You’re no doubt familiar with the concept of an elevator speech; you’ve probably been told you should write one for this or that idea, or to snag such-and-such a client. But did you know that Ronald Reagan, the U.S. president nicknamed “The Great Communicator,” used a similar technique for connecting with his many audiences?
This factoid is just one way in which Terri L. Sjodin touts the unsung importance of the elevator speech in her new book, Small Message, Big Impact: The Elevator Speech Effect. She marries the succinct communication tool with the butterfly effect, a scientific-turned-cultural meme that insists one seemingly-insignificant action can have outsized effects.
Sjodin posits that the elevator speech has changed significantly since it was first “invented” (likening the difference to that between Pong and Wii). She also insists that the tool is suited to all kinds of professionals (not just in sales situations) and demonstrates examples of how it can be employed outside the elevator to great success.
But really, the book itself and the messages in it are not exactly revolutionary. But that’s OK; Sjodin doesn’t need to convince us that quick, well-thought-out speeches are potentially game changing and worth having in one’s rhetorical back pocket (especially in this era of shortening attention spans). She just needs to show us how to do it.
This is where she excels. You can tell right away that Sjodin is the consummate coach. Once you dive into the chapters on creating your elevator speech(es), it feels like Sjodin is your own personal communications trainer. Readers won’t find it difficult to believe she wants them to succeed.
That doesn’t mean your intentions will be realized at the end of your three minutes. Sjodin both acknowledges the long preparation hours required to perfect effective communication packages and notes that the speech really functions as a step toward your ultimate goal. That first speech, if executed properly, should get you more time with the object of your pitch, or a step up the decision-making ladder. “Just advance the ball. Don’t go for the touchdown,” Sjodin says. Continue reading »
By Melissa Dittmann Tracey
If you’re not one of those people who naturally oozes charisma, communications expert Mark Wiskup has good news: Being likeable is learnable. In his book, The It Factor: Be the One People Like, Listen to, and Remember (AMACOM, 2007) Wiskup doles out advice for perfecting your elevator pitch, mastering small talk, giving good compliments, and steering clear of annoying patronizing patter. The advice may not be groundbreaking, but this quick read’s practical scripts and sample scenarios are great refreshers before any client meeting, party, or networking event. Buy the Book

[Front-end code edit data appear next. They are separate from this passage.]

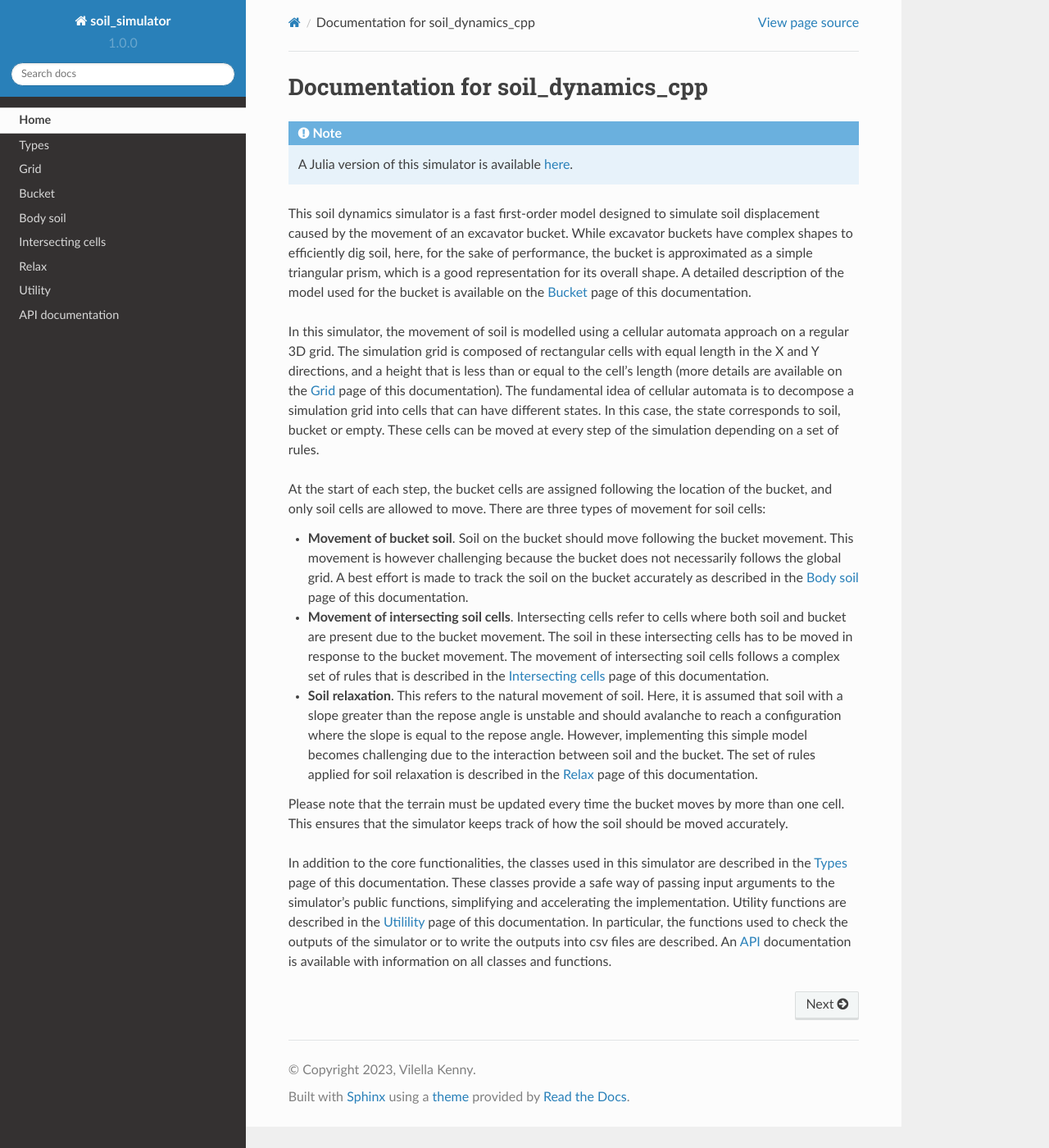
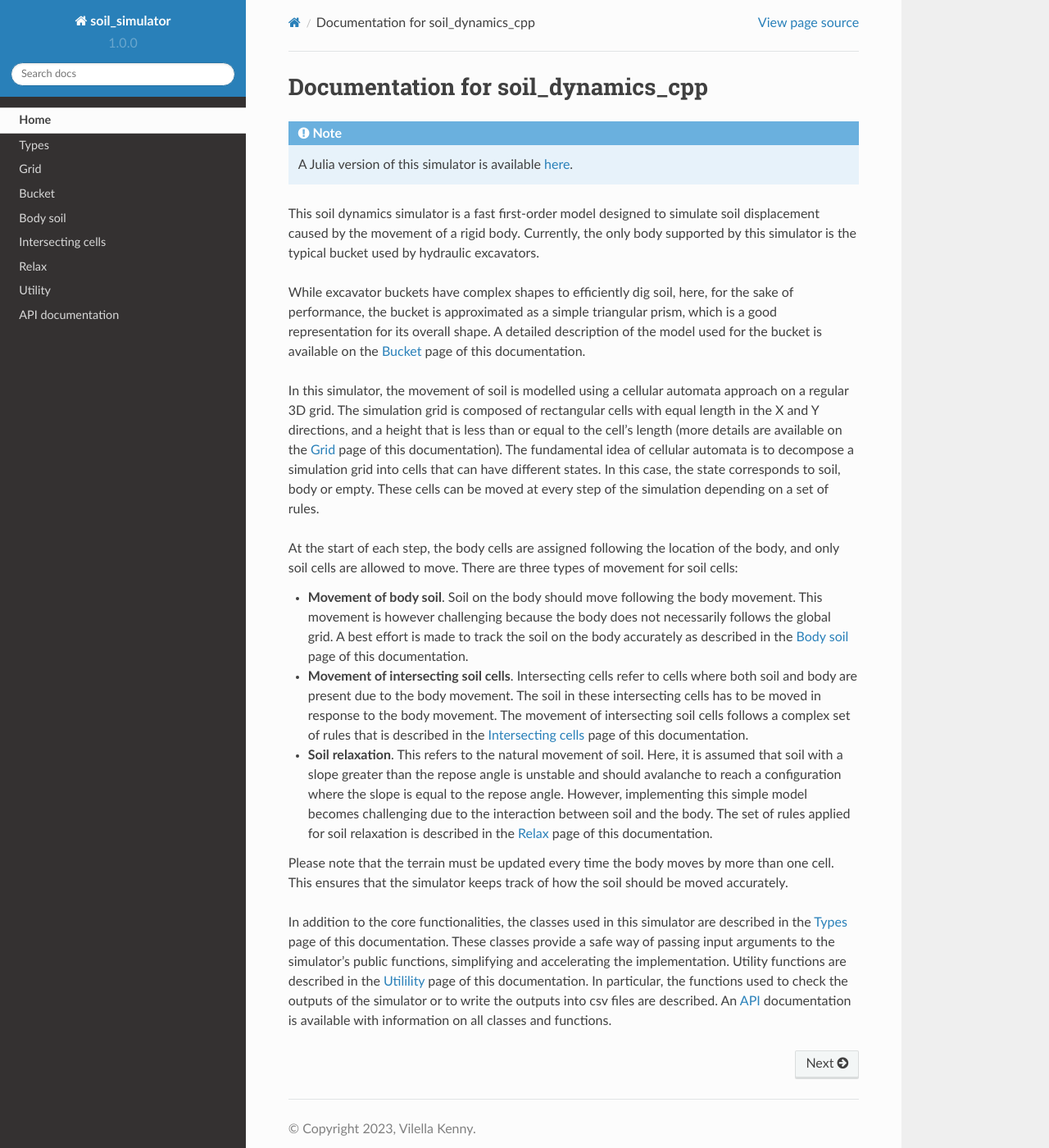
Before and after one commit to KennyVilella/soil_dynamics_cpp, a Sphinx documentation site: the page built from docs/index.rst, in a window 1280 px wide and 1400 px high. Shown: the whole window at 82% size. Built offline with Sphinx 7.4.7 and the Read the Docs theme 2.0.0, drawn with Linux system fonts in a browser that asks for light colours.

Commit message:
[changed] Bucket -> Body in index.rst

```diff
--- a/docs/index.rst
+++ b/docs/index.rst
@@ -5,7 +5,10 @@ Documentation for soil_dynamics_cpp
 
     A Julia version of this simulator is available `here`_.
 
-This soil dynamics simulator is a fast first-order model designed to simulate soil displacement caused by the movement of an excavator bucket.
+This soil dynamics simulator is a fast first-order model designed to simulate soil displacement caused by the movement of a rigid body.
+Currently, the only body supported by this simulator is the typical bucket used by hydraulic excavators.
+
+
 While excavator buckets have complex shapes to efficiently dig soil, here, for the sake of performance, the bucket is approximated as a simple triangular prism, which is a good representation for its overall shape.
 A detailed description of the model used for the bucket is available on the `Bucket <bucket.html>`_ page of this documentation.
 
@@ -13,30 +16,30 @@ A detailed description of the model used for the bucket is available on the `Buc
 In this simulator, the movement of soil is modelled using a cellular automata approach on a regular 3D grid.
 The simulation grid is composed of rectangular cells with equal length in the X and Y directions, and a height that is less than or equal to the cell's length (more details are available on the `Grid <grid.html>`_ page of this documentation).
 The fundamental idea of cellular automata is to decompose a simulation grid into cells that can have different states.
-In this case, the state corresponds to soil, bucket or empty.
+In this case, the state corresponds to soil, body or empty.
 These cells can be moved at every step of the simulation depending on a set of rules.
 
 
-At the start of each step, the bucket cells are assigned following the location of the bucket, and only soil cells are allowed to move.
+At the start of each step, the body cells are assigned following the location of the body, and only soil cells are allowed to move.
 There are three types of movement for soil cells:
 
 
-* **Movement of bucket soil**.
-  Soil on the bucket should move following the bucket movement.
-  This movement is however challenging because the bucket does not necessarily follows the global grid.
-  A best effort is made to track the soil on the bucket accurately as described in the `Body soil <body_soil.html>`_ page of this documentation.
+* **Movement of body soil**.
+  Soil on the body should move following the body movement.
+  This movement is however challenging because the body does not necessarily follows the global grid.
+  A best effort is made to track the soil on the body accurately as described in the `Body soil <body_soil.html>`_ page of this documentation.
 * **Movement of intersecting soil cells**.
-  Intersecting cells refer to cells where both soil and bucket are present due to the bucket movement.
-  The soil in these intersecting cells has to be moved in response to the bucket movement.
+  Intersecting cells refer to cells where both soil and body are present due to the body movement.
+  The soil in these intersecting cells has to be moved in response to the body movement.
   The movement of intersecting soil cells follows a complex set of rules that is described in the `Intersecting cells <intersecting_cells.html>`_ page of this documentation.
 * **Soil relaxation**.
   This refers to the natural movement of soil.
   Here, it is assumed that soil with a slope greater than the repose angle is unstable and should avalanche to reach a configuration where the slope is equal to the repose angle.
-  However, implementing this simple model becomes challenging due to the interaction between soil and the bucket.
+  However, implementing this simple model becomes challenging due to the interaction between soil and the body.
   The set of rules applied for soil relaxation is described in the `Relax <relax.html>`_ page of this documentation.
 
 
-Please note that the terrain must be updated every time the bucket moves by more than one cell.
+Please note that the terrain must be updated every time the body moves by more than one cell.
 This ensures that the simulator keeps track of how the soil should be moved accurately.
 
 
```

FROM THE BOOK: 5 WAYS TO BE MORE LIKABLE
In real estate, being a “people person” is core to your job. You must forge relationships quickly and earn the trust of those you meet. Say the wrong thing, and you can kiss that first impression goodbye. Wiskup offers these ideas for boosting your likeability factor in almost any situation:
1. Be specific with compliments. Vague, lackluster praise (“I’m really happy to meet with you today”) comes across as insincere, insensitive, and can even leave the other person feeling resentful. Make your compliments stick by being descriptive and showing that you did your homework. Instead of: “Great job on the marketing report. Keep up the good work,” try “Good job on the marketing report. The third-quarter demographic stuff really helped me focus on where the money is for us. I was really impressed with your analysis of the competition.” Continue reading »